Working in Bangkok
Monthly Earnings 150,000
Q1. How is that income broken down? (full-time salary, private students, on-line teaching, extra work, etc)
This is my full-time salary from a good (mostly) international school. I have no need or desire, to do any extra classes beyond that but have full respect for those that do after a long day or tiring week. I’ve been there before. I get flights home and some bonuses on top of that salary as well.
Q2. How much money can you save each month?
About 100K but of course that can fluctuate hugely. Travel (not happening much just now) and odd splurges can eat into that amount. Costs back home and supporting some of the family can also be unexpected expenses.
Q3. How much do you pay for your accommodation and what do you live in exactly (house, apartment, condo)?
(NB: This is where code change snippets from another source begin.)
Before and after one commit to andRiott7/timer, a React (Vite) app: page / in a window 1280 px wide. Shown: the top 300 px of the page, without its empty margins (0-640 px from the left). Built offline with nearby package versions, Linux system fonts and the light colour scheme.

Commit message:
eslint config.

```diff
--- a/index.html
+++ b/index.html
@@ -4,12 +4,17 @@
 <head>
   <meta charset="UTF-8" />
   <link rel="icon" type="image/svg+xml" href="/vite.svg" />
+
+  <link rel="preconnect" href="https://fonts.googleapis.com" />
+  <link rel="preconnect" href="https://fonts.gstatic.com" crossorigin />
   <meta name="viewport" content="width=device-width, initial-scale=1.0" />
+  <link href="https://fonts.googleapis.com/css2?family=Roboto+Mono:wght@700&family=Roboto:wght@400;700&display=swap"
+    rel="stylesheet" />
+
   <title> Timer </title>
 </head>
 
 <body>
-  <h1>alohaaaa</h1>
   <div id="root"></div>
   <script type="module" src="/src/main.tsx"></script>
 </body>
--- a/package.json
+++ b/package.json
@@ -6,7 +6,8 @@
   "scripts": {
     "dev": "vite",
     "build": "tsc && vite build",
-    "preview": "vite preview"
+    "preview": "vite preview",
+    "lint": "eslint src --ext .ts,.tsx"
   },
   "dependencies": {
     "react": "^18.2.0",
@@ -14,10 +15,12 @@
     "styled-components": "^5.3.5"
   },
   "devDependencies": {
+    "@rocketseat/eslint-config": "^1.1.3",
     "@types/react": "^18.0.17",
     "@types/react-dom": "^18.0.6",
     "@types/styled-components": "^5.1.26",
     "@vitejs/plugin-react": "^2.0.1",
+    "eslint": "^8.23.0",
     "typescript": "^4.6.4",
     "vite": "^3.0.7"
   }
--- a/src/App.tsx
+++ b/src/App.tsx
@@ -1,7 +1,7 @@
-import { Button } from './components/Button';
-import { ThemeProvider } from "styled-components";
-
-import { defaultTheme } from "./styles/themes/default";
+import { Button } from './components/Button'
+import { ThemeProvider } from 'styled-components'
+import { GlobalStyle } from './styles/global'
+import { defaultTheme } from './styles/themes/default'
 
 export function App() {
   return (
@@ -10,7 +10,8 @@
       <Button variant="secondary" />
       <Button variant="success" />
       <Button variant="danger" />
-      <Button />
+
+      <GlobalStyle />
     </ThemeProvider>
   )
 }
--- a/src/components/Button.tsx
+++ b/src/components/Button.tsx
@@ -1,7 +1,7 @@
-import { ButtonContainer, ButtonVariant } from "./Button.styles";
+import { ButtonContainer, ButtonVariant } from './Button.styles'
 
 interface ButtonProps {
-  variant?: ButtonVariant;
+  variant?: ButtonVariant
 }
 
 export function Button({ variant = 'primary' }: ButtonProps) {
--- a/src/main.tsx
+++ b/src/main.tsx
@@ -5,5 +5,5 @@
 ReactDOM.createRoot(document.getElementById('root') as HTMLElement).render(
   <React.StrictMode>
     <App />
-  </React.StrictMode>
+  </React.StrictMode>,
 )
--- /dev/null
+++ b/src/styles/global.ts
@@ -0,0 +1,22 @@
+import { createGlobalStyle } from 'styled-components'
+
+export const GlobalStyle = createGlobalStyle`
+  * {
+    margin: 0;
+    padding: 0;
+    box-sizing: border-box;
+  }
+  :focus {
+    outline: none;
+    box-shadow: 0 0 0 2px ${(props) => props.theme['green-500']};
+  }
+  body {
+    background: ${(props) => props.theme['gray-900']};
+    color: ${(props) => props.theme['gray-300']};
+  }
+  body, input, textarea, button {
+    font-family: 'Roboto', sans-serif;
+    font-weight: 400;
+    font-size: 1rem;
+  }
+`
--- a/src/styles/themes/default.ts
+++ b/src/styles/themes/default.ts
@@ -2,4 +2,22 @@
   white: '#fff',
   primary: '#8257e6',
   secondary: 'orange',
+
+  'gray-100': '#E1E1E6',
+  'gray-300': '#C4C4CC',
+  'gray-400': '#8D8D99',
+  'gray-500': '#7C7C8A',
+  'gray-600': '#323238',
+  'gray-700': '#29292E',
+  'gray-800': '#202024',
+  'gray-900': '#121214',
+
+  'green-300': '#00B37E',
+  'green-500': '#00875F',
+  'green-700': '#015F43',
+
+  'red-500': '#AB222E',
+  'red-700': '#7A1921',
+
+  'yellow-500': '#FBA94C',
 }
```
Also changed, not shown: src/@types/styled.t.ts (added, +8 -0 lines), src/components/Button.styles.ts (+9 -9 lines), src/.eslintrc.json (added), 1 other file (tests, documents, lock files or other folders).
I pay 36K for a large 2-bedroom condo. My wife earns a similar amount to me and we split everything down the middle. It’s two minutes from the BTS and in a great (I think) area of Bangkok
Q4. What do you spend a month on the following things?
I’m lucky enough to be able to walk to work. Taxis and BTS add up to 1-2K a month.
I’m currently teaching from home and have a huge air-con fan so I’m nervously awaiting the upcoming lekky bill. Normally the bill is about 2,000 a month though. Another 1,000 for internet and phone. Water is so low that it doesn’t really enter the budget.
Food - both restaurants and supermarket shopping
We eat out a lot and we (the wife) likes to buy groceries from the fancier supermarkets. Maybe 7,000 a month but not too sure. I tend to skip the school lunch - it’s not great.
Nightlife and drinking
Bangkok does this well and I like to think I do too. Must be about 10,000 a month, maybe more. Watching the footy and having post work beers are important to me and are key to relaxing. I enjoy craft beer which unfortunately is an absolute fortune out here. I also end up occasionally at a few of the higher-so cocktail bars, sitting awkwardly in the corner.
I occasionally buy the odd book for the kindle but not much more than that really. Not a gamer at all and work provides me with a laptop.
Q5. How would you summarize your standard of living in one sentence?
Very high, much better than it could possibly be back home in London doing the same job.
Q6. What do you consider to be a real 'bargain' here?
The normal - transport, water and Thai food. I think there can be (in the days of travel) some really quality hotels at great prices. Cinemas are worth a shout too. Some condo buildings also, especially if the gym is good enough to save you a gym membership. I can speak a bit of Thai which always helps avoid some of the random price increases too.
Q7. In your opinion, how much money does anyone need to earn here in order to survive?
I’ll say what many others have before, it depends on your definition of survival. I don’t live miles and miles away from home just to survive, but Bangkok attracts them all. I’d say 50K in Bangkok if you plan on going home occasionally and not eating street food for every meal. Horses for courses though. I know people who live on less and those who couldn’t come close to doing it here on 50,000. Up north, loads less but I’ve kind of last track of Isaan prices.
My teaching career began in darkest Isaan over a decade ago. I was working in the small town’s government school being the farang they wheeled out for special occasions. As much as we had a CELTA, it was honestly more like child-minding than teaching. 25,000 a month with some weekend tutoring and being hit on by bored middle-class Isaan mums. I went home, saved up, got a PGCE and a bunch of experience and it was the best career choice I have ever made.
It’s worth pointing out in the COVID times the importance of a good school with a good contract. I will be watching with interest as to how Thai schools recruit farang staff with the proposed plan of the first few holidays in the academic year being cancelled. Regardless what “educational experts” may be saying on Thai Twitter, there is no chance of term dates being altered in international schools (good ones at least). Recruitment cycles are tied in with the global pattern of international schools and contracts are multi-year with clear start and end dates. It’s quite a relief in these uncertain times and a benefit that equals a financial one.
Phil's analysis and comment
Thanks Davey. What caught my eye in that survey is that you financially support other members of your family. We know that nationalities like Filipinos often send money home, even when earning relatively low salaries, but I wonder just how many Westerners also do this? I've spoken to a couple of middle-aged expats recently (neither of them teachers) and they have both found themselves in a position of having to support their children from afar. It's quite a responsibility isn't it?